Task: In the records below, find the line with "Before and after one commit to outz1/p5-personal-page, a" and the line with "Refactor HTML structure". Print both exactly, along with every line between them, and no other line.

Dataset content:

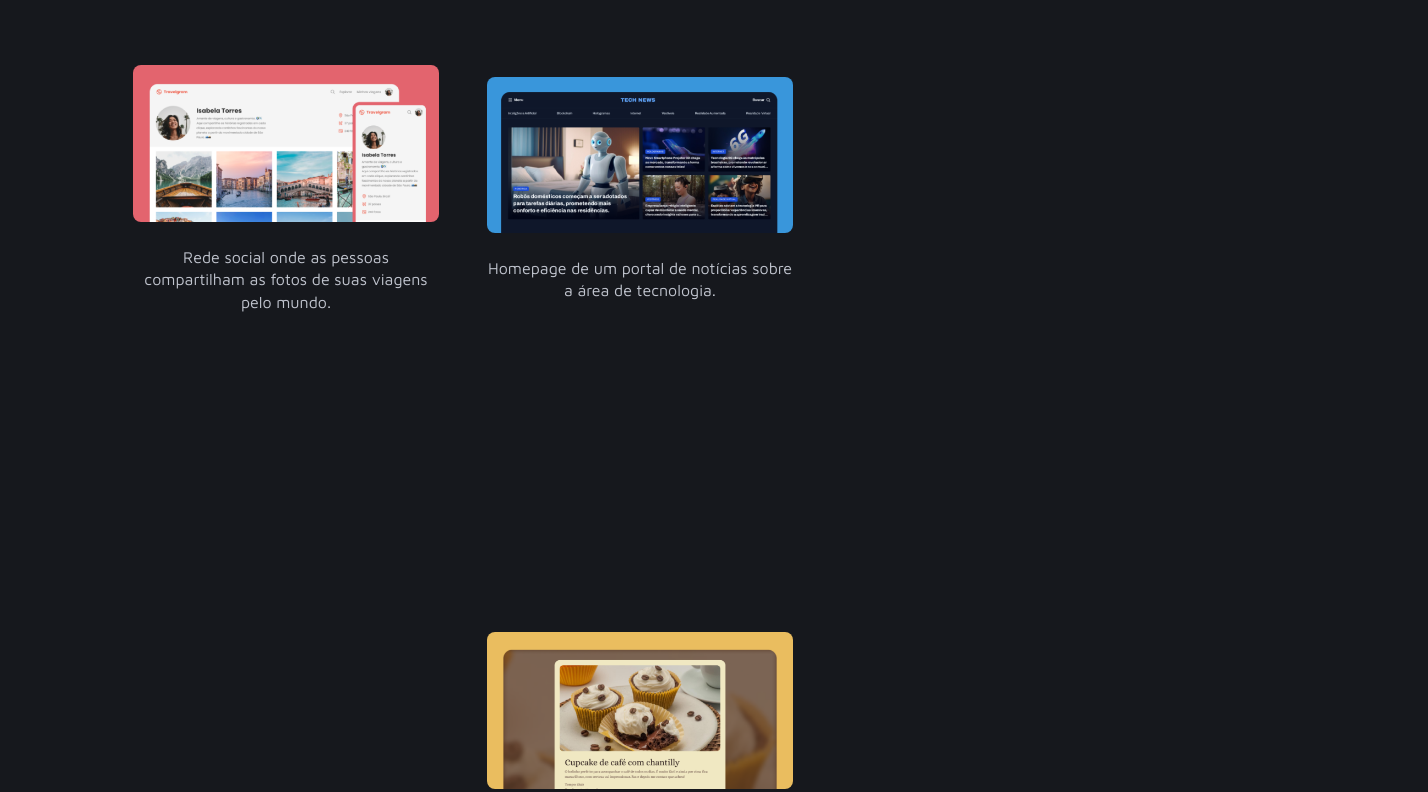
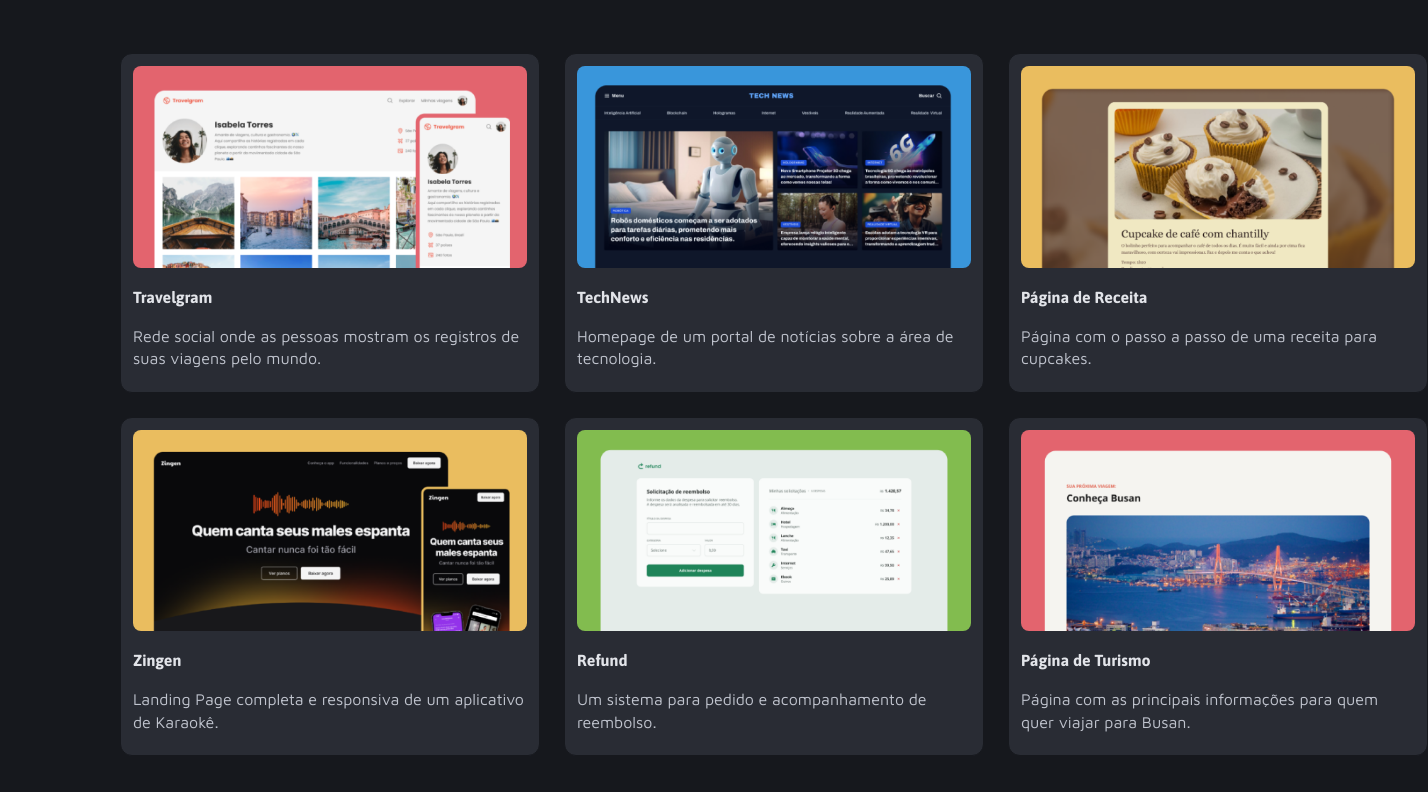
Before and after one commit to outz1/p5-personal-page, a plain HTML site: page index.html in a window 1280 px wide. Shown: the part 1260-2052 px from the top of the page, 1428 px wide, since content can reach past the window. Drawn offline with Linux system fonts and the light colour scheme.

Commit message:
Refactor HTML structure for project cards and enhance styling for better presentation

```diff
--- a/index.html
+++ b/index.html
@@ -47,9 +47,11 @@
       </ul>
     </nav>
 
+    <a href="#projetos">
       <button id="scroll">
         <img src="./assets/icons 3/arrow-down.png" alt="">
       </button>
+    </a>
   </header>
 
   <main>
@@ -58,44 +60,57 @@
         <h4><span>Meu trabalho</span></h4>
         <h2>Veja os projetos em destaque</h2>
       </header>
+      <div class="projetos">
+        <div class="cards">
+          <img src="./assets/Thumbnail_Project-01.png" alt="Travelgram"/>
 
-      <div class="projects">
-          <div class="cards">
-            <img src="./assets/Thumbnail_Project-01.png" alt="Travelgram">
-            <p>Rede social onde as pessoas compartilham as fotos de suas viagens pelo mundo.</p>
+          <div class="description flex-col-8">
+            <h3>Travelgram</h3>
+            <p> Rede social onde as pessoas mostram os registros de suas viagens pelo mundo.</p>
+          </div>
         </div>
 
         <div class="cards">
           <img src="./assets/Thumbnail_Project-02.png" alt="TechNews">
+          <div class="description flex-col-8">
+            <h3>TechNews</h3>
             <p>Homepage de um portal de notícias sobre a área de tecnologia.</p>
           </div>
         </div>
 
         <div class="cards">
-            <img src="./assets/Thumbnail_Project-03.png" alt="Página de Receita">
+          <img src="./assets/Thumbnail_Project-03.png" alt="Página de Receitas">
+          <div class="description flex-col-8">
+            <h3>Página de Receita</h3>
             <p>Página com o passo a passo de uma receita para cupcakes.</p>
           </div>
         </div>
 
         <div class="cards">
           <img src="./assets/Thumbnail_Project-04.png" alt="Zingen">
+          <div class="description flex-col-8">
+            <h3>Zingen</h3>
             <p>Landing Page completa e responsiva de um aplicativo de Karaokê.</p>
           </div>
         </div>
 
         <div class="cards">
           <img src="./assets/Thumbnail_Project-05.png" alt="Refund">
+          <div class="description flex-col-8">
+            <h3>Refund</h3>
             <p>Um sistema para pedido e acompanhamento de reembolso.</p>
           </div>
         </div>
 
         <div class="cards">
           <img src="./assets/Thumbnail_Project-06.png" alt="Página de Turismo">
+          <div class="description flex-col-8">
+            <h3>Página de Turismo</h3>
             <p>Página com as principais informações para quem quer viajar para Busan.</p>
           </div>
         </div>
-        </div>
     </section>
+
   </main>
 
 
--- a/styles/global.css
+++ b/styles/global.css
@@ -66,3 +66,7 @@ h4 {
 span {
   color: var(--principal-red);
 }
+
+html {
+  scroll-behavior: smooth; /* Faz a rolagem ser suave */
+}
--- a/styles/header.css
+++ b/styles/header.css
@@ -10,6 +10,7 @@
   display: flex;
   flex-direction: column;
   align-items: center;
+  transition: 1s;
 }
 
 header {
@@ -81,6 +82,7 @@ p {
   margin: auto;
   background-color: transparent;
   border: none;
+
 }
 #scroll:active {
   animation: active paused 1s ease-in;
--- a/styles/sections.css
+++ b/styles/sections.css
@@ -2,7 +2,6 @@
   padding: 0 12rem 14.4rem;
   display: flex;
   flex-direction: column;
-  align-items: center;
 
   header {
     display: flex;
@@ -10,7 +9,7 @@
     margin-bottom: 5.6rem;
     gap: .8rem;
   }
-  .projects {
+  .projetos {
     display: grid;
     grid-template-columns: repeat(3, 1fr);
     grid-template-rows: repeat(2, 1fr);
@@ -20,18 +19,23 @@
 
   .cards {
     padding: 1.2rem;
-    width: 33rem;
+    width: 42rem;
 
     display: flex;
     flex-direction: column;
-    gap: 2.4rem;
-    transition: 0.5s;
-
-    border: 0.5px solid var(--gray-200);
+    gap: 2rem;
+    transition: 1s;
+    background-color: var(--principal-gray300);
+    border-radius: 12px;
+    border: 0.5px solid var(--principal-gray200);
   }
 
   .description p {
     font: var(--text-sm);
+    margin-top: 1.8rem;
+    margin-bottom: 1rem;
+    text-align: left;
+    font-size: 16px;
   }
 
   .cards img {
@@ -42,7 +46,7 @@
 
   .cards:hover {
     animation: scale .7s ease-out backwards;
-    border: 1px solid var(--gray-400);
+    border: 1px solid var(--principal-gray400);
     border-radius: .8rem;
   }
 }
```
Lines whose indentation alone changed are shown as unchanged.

* * *

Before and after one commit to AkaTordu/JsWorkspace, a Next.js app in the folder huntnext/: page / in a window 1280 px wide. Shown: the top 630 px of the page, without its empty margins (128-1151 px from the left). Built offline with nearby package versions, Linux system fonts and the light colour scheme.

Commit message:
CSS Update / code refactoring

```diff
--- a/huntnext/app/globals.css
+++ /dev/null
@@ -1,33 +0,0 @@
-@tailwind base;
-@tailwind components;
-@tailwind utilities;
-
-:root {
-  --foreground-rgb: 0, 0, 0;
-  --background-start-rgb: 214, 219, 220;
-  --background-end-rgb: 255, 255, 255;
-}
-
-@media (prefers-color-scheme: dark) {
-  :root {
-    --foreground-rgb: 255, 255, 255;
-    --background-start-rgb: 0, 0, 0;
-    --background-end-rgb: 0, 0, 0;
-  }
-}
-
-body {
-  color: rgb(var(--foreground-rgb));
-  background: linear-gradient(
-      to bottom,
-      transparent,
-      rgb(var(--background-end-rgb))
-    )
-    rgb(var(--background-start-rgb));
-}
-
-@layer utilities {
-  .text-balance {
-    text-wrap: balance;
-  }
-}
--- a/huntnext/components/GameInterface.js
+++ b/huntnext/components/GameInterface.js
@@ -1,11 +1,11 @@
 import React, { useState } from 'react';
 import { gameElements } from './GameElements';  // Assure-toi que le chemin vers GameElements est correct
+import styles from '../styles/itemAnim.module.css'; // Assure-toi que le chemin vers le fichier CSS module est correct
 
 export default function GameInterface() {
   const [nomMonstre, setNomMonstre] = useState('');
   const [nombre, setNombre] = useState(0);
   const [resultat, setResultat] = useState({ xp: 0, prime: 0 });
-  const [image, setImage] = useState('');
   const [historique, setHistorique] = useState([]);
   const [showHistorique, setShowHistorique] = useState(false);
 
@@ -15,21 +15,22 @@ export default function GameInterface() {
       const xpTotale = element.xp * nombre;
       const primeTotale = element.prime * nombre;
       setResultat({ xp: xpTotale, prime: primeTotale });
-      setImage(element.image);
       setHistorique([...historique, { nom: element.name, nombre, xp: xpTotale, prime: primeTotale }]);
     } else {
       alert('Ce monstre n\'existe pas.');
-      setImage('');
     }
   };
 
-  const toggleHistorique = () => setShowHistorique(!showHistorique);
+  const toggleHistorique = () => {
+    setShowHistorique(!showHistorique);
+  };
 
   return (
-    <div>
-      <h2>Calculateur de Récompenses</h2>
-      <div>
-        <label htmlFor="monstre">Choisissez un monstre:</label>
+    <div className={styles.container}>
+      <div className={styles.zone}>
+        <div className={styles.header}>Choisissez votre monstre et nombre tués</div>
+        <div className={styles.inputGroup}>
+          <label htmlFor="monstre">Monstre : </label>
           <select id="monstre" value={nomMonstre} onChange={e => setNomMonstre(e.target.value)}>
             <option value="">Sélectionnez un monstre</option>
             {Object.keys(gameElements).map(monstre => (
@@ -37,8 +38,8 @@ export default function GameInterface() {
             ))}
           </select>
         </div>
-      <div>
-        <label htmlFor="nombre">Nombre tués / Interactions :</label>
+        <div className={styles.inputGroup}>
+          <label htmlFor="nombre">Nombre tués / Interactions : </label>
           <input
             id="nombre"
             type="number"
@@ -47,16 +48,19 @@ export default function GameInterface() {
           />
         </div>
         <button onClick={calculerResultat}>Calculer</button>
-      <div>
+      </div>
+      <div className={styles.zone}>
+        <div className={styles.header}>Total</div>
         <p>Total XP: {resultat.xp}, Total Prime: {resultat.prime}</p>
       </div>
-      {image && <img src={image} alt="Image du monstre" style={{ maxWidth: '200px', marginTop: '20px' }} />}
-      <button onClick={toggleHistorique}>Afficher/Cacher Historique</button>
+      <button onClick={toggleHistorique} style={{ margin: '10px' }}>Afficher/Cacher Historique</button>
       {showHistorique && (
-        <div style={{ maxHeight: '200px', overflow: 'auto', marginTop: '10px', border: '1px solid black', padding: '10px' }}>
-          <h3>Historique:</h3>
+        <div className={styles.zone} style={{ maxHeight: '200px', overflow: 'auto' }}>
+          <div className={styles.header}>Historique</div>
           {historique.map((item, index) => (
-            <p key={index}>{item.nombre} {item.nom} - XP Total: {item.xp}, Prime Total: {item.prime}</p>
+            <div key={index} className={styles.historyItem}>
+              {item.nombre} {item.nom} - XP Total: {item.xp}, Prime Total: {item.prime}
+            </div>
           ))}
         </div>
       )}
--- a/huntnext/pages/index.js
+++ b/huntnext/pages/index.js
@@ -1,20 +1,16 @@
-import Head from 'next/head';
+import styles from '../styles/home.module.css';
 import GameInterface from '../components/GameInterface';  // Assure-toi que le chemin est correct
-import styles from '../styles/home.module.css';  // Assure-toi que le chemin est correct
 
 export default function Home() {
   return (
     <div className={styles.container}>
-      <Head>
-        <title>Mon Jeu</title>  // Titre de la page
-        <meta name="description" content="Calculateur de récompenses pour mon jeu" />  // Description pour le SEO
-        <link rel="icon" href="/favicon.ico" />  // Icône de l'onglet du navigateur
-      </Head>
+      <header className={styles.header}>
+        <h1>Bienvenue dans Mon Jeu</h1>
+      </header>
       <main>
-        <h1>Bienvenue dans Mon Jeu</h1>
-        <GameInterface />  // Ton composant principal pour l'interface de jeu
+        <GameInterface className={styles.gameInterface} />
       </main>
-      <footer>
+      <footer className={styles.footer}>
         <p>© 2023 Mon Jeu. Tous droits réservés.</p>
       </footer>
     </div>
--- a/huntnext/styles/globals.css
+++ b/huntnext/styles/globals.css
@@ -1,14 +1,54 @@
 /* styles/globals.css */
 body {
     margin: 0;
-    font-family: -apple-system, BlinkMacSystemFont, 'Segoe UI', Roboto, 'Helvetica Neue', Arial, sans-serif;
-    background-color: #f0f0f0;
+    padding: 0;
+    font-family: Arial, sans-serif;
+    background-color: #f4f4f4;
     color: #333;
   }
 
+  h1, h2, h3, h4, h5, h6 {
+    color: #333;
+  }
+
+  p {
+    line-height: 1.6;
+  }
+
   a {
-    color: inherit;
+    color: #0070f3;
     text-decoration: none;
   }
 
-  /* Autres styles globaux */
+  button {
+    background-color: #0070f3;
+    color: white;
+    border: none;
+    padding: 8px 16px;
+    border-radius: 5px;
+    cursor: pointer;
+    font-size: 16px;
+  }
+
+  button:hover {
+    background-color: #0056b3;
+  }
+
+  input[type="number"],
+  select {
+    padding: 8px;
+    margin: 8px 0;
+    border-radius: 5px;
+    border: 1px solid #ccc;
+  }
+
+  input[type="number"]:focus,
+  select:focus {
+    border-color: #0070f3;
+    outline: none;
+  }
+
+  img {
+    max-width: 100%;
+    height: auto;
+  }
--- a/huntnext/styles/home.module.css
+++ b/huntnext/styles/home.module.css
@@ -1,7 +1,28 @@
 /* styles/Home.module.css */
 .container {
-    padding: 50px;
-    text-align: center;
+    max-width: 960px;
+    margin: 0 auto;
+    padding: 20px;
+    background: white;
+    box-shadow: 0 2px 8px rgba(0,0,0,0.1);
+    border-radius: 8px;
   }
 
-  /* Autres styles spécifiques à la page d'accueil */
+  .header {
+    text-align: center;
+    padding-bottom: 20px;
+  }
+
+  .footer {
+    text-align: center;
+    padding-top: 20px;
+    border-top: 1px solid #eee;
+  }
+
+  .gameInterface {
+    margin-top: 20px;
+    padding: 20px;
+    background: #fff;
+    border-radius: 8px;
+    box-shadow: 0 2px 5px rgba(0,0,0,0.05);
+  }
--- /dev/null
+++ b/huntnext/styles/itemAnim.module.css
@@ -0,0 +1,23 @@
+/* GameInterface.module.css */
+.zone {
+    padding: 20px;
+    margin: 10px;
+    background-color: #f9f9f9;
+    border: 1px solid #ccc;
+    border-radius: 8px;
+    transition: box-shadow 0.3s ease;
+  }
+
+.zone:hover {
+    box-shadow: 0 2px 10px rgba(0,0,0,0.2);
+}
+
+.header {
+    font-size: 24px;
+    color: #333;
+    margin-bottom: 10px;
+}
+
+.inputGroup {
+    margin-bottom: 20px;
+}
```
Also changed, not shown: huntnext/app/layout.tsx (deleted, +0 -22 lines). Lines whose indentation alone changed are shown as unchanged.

Written reply:
Before and after one commit to outz1/p5-personal-page, a plain HTML site: page index.html in a window 1280 px wide. Shown: the part 1260-2052 px from the top of the page, 1428 px wide, since content can reach past the window. Drawn offline with Linux system fonts and the light colour scheme.

Commit message:
Refactor HTML structure for project cards and enhance styling for better presentation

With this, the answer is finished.